Start of SOURCE RECORDS

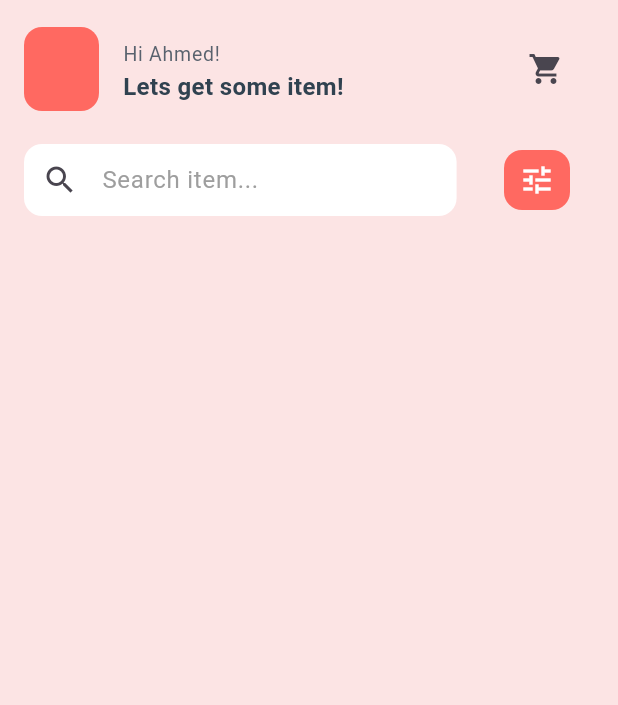
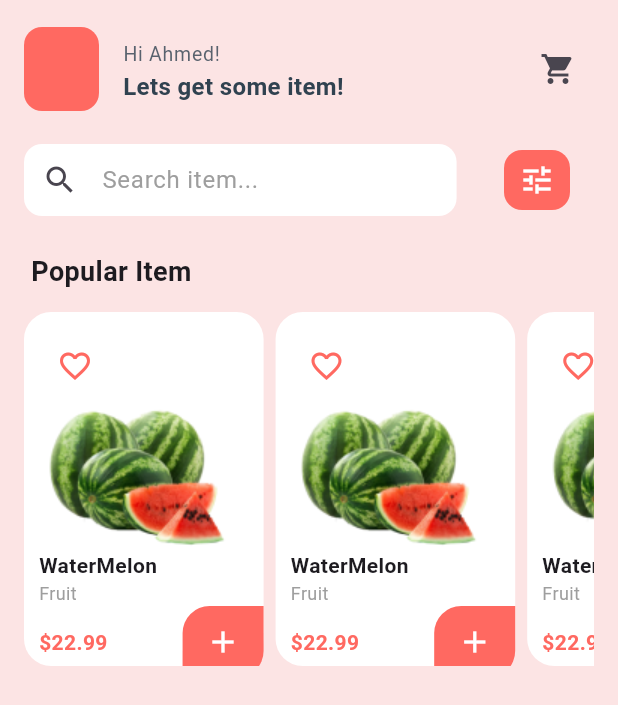
Before and after one commit to ahmedaboslah/ChallengeTwo, a Flutter app: the screen it shows after launch, on a phone screen of 412 x 824 dp. Shown: the top 705 px of the screen. Run offline on Flutter 3.47's test engine with Material 3 defaults, Android fonts, the light colour scheme and no system bars.

Commit message:
popular item list view done

```diff
--- a/lib/features/home/presentation/view/widgets/app_bar.dart
+++ b/lib/features/home/presentation/view/widgets/app_bar.dart
@@ -10,6 +10,7 @@ class CustomAppBar extends StatelessWidget {
   @override
   Widget build(BuildContext context) {
     return ListTile(
+      contentPadding: EdgeInsets.zero,
         title:  Text(
           'Hi Ahmed!',
           style: TextStyle(fontSize: 13, color: AppColors().kThirdColor.withOpacity(0.8)),
--- a/lib/features/home/presentation/view/widgets/home_page_view_body.dart
+++ b/lib/features/home/presentation/view/widgets/home_page_view_body.dart
@@ -1,4 +1,5 @@
 import 'package:challengetwo/features/home/presentation/view/widgets/app_bar.dart';
+import 'package:challengetwo/features/home/presentation/view/widgets/popular_item_list_view.dart';
 import 'package:challengetwo/features/home/presentation/view/widgets/search_item_widget.dart';
 import 'package:flutter/material.dart';
 
@@ -8,17 +9,28 @@ class HomePageViewBody extends StatelessWidget {
 
   @override
   Widget build(BuildContext context) {
-    return const Column(
+    return const Padding(
+      padding: EdgeInsets.symmetric(horizontal: 16, ),
+      child: SingleChildScrollView(
+        child: Column(
+          crossAxisAlignment: CrossAxisAlignment.start,
           children: [
             SizedBox(
               height: 10,
             ),
             CustomAppBar(),
             Padding(
-          padding: EdgeInsets.symmetric(horizontal: 16, vertical: 14),
+              padding: EdgeInsets.symmetric(vertical: 14),
               child: SearchItemWidget(),
-        )
+            ),
+            SizedBox(height: 10,),
+            Text('\tPopular Item',style: TextStyle(fontSize: 18,fontWeight: FontWeight.bold),),
+            SizedBox(height: 14,),
+            SizedBox(height: 236,child: PopularItemListView()),
+
           ],
+        ),
+      ),
     );
   }
 }
--- /dev/null
+++ b/lib/features/home/presentation/view/widgets/popular_item.dart
@@ -0,0 +1,52 @@
+import 'package:challengetwo/core/utils/colors.dart';
+import 'package:challengetwo/features/home/presentation/view/widgets/price_text_row.dart';
+import 'package:flutter/material.dart';
+
+class PopularItem extends StatefulWidget {
+  const PopularItem({super.key});
+
+  @override
+  State<PopularItem> createState() => _PopularItemState();
+}
+
+class _PopularItemState extends State<PopularItem> {
+  bool isFavourite=false;
+  @override
+  Widget build(BuildContext context) {
+    return Container(
+      decoration: BoxDecoration(
+        borderRadius: BorderRadius.circular(18),
+        color: Colors.white,
+      ),
+      child: Padding(
+        padding: const EdgeInsets.only(top: 12, left: 10),
+        child: Column(
+          crossAxisAlignment: CrossAxisAlignment.start,
+          children: [
+            IconButton(onPressed: () {
+              isFavourite=!isFavourite;
+              setState(() {
+              });
+            }, icon: Icon(isFavourite?
+              Icons.favorite:Icons.favorite_outline ,
+              color: AppColors().kSecondaryColor,
+            )),
+            Image.asset('assets/images/watermelon.png'),
+            const Text(
+              'WaterMelon',
+              style: TextStyle(fontWeight: FontWeight.w700),
+            ),
+            const Text(
+              'Fruit',
+              style: TextStyle(
+                  fontWeight: FontWeight.w400,
+                  color: Colors.grey,
+                  fontSize: 12),
+            ),
+            const PriceTextRow(),
+          ],
+        ),
+      ),
+    );
+  }
+}
--- /dev/null
+++ b/lib/features/home/presentation/view/widgets/popular_item_list_view.dart
@@ -0,0 +1,20 @@
+import 'package:challengetwo/features/home/presentation/view/widgets/popular_item.dart';
+import 'package:flutter/material.dart';
+
+class PopularItemListView extends StatelessWidget {
+  const PopularItemListView({super.key});
+
+  @override
+  Widget build(BuildContext context) {
+    return ListView.builder(
+      itemCount: 4,
+      scrollDirection: Axis.horizontal,
+      itemBuilder: (context, index) {
+        return const Padding(
+          padding: EdgeInsets.only(right: 8),
+          child: PopularItem(),
+        );
+      },
+    );
+  }
+}
--- /dev/null
+++ b/lib/features/home/presentation/view/widgets/price_text_row.dart
@@ -0,0 +1,43 @@
+
+import 'package:challengetwo/core/utils/colors.dart';
+import 'package:flutter/material.dart';
+
+class PriceTextRow extends StatelessWidget {
+  const PriceTextRow({
+    super.key,
+  });
+
+  @override
+  Widget build(BuildContext context) {
+    return Row(
+      mainAxisSize: MainAxisSize.min,
+      mainAxisAlignment: MainAxisAlignment.spaceBetween,
+      children: [
+        Text(
+          r'$22.99',
+          style: TextStyle(
+              fontWeight: FontWeight.w700,
+              color: AppColors().kSecondaryColor),
+        ),
+        const SizedBox(width: 50,),
+        Container(
+          decoration: BoxDecoration(
+            color: AppColors().kSecondaryColor,
+            borderRadius: const BorderRadius.only(
+              topLeft: Radius.circular(18),
+              bottomRight: Radius.circular(18),
+
+            ),
+          ),
+          child: const Padding(
+            padding: EdgeInsets.symmetric(vertical: 12,horizontal: 15),
+            child: Icon(
+              Icons.add,
+              color: Colors.white,
+            ),
+          ),
+        )
+      ],
+    );
+  }
+}
--- a/lib/main.dart
+++ b/lib/main.dart
@@ -13,6 +13,7 @@ class MyApp extends StatelessWidget {
   @override
   Widget build(BuildContext context) {
     return  MaterialApp(
+      debugShowCheckedModeBanner: false,
       theme: ThemeData(scaffoldBackgroundColor: AppColors().kPrimaryColor),
       home: HomePageView(),
     );
--- a/pubspec.yaml
+++ b/pubspec.yaml
@@ -59,9 +59,8 @@ flutter:
   uses-material-design: true
 
   # To add assets to your application, add an assets section, like this:
-  # assets:
-  #   - images/a_dot_burr.jpeg
-  #   - images/a_dot_ham.jpeg
+  assets:
+    - assets/images/
 
   # An image asset can refer to one or more resolution-specific "variants", see
   # https://flutter.dev/assets-and-images/#resolution-aware
```
Also changed, not shown: assets/images/watermelon.png (added). Lines whose indentation alone changed are shown as unchanged.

End of SOURCE RECORDS

## PROBLEM TO WORK ON
Search the listing for "import" and copy each line holding it.

## TASK SOLUTION
 import 'package:challengetwo/features/home/presentation/view/widgets/app_bar.dart';
+import 'package:challengetwo/features/home/presentation/view/widgets/popular_item_list_view.dart';
 import 'package:challengetwo/features/home/presentation/view/widgets/search_item_widget.dart';
 import 'package:flutter/material.dart';
+import 'package:challengetwo/core/utils/colors.dart';
+import 'package:challengetwo/features/home/presentation/view/widgets/price_text_row.dart';
+import 'package:flutter/material.dart';
+import 'package:challengetwo/features/home/presentation/view/widgets/popular_item.dart';
+import 'package:flutter/material.dart';
+import 'package:challengetwo/core/utils/colors.dart';
+import 'package:flutter/material.dart';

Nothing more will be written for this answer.